We Try TikTok Famous Kool-Aid Pickles
This sweet-tart snack is for every pickle lover.
Hot girls eat pickles. This is a mantra that’s been repeatedly stated on Twitter and Tumblr and TikTok and elsewhere, and although I don’t know its exact roots, I’m inclined to believe it because I am both a hot girl and a pickle lover.
So when I came across viral videos showing fellow hot girls making Kool-Aid pickles, I knew this was something I had to try—in the name of science and gastronomy. Is this going to be a vinegar and sugar revelation? Does its red and green hue make it an appropriate Christmas appetizer, or better yet, gift? Is adding Kool-Aid to pickles a completely absurd endeavor? All these questions, answered.
What are Kool-Aid Pickles?

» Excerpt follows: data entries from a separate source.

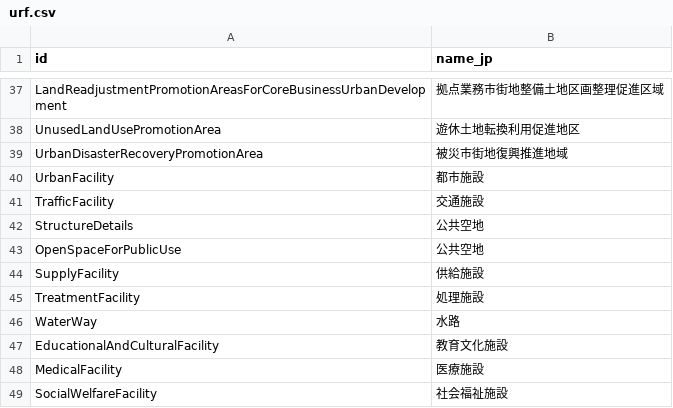
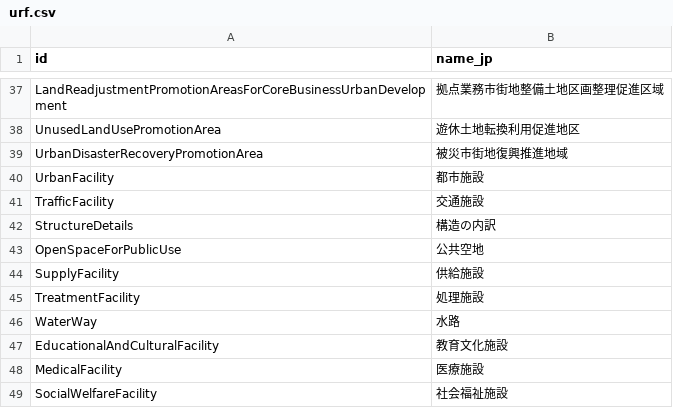
Before and after one commit to eukarya-inc/PLATEAU-VIEW-3.0, a CSV file: server/datacatalog/urf.csv, drawn as a sheet; only a part is shown, gaps mark what is left out.

Commit message:
fix(server): datacatalog urf feature type name

```diff
--- a/server/datacatalog/urf.csv
+++ b/server/datacatalog/urf.csv
@@ -41,3 +41,3 @@ UrbanFacility,都市施設
 TrafficFacility,交通施設
-StructureDetails,公共空地
+StructureDetails,構造の内訳
 OpenSpaceForPublicUse,公共空地
```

Kool-Aid pickles—sometimes known as koolickles, pickoolas, or red pickles—are frequently found throughout the South. Atlas Obscura reports that a Mississippi-based convenience store chain, Double Quick, keeps this sweet and salty treat stocked.
The premise is simple: Add powdered fruit punch-flavored Kool Aid mix to a jar of pickles, stir, and let the pickles absorb the artificial fruit punch flavor over the course of a couple days. The longer you keep the pickles sitting, the redder and sweeter they become.
This phenomenon has spread to far away lands, like Montreal’s La Belle et La Boeuf where red pickles arrive alongside burgers, and Long Beach, California’s Wut-A-Pickle (which also carries a rainbow of other flavors like blue raspberry lemonade, watermelon, tropical berry, mango, and more).
If sweet and savory works in a peanut butter and jelly sandwich, on a charcuterie board, or salt flecked chocolate chip cookies, who is to say that it won’t work in a pickle?
Making my own Kool-Aid Pickles
I knew I needed to find out for myself if this is an appropriate hot girl pickle recipe. For my own attempt at this, I added one ounce of powder to a 32-ounce jar of pickles (Grillo’s is my absolute favorite), stirred, and waited.
The color and smell initially threw me—is it possible for dill and garlic to live harmoniously with neon red fruit punch powder?—but I did not let that, or the negative responses to my Instagram story documenting this creation, deter me.
I ended up letting my pickles absorb the fruit punch flavor for two days. When I finally fished them out, they were as red as a Starbucks holiday cup and smelled equally like vinegar and Kool-Aid. I am not embarrassed to admit that I immediately salivated.
The flavor, you’ll be unsurprised to learn, tastes like how you would imagine it to: sweet, garlicky, salty, tart, and juicy. But instead of duking it out for flavor supremacy, the Kool-Aid shockingly tones down the abrasive garlic flavor and is a welcomed balm. I even drank the Kool-Aid dyed pickle juice, which was refreshing, and immediately decided it would make for a wonderful martini. Sure, it wouldn’t be the classiest cocktail in all the land—James Bond wouldn’t order it shaken or stirred—but I know my fellow hot girl pickle lovers would appreciate it.
What else should I add to pickles?
Spurred by the revelation that adding Kool-Aid to pickles is actually a good thing, I began experimenting. A packet of Hidden Valley Ranch powder in a jar of pickles makes for a seriously salty concoction that will annihilate your breath. But if you’re a fan of buttermilk ranch and pickles as I am, it’s fantastic. Barbecue seasoning packets mellow out the acidity of pickles, leaving a brown sugar and chipotle-kissed flavor that wasn’t my favorite, but would make sense at an actual barbecue. Chamoy, the salted pickled plum sauce commonly found at frutero carts, adds to the puckeriness of pickles and sharpens the whole thing. A dash of Tajín helps.
With these experiences and flavors, alongside heightened blood pressure from all the sodium I’ve consumed, I’ve learned not to judge people’s pickle preparations. Everyone likes things a bit differently—pickled carrots, pickled watermelon rinds, pickled pickles. Some may like their pickles with peanut butter. Others, a sugary sprinkling of Kool-Aid. There are pickle soups, pickle sandwiches, and pickle egg rolls out there. Whatever the case, we as hot girl pickle lovers are united in our appreciation for this spectacular preserved food and shall not pass judgment. It’s just not part of the dill.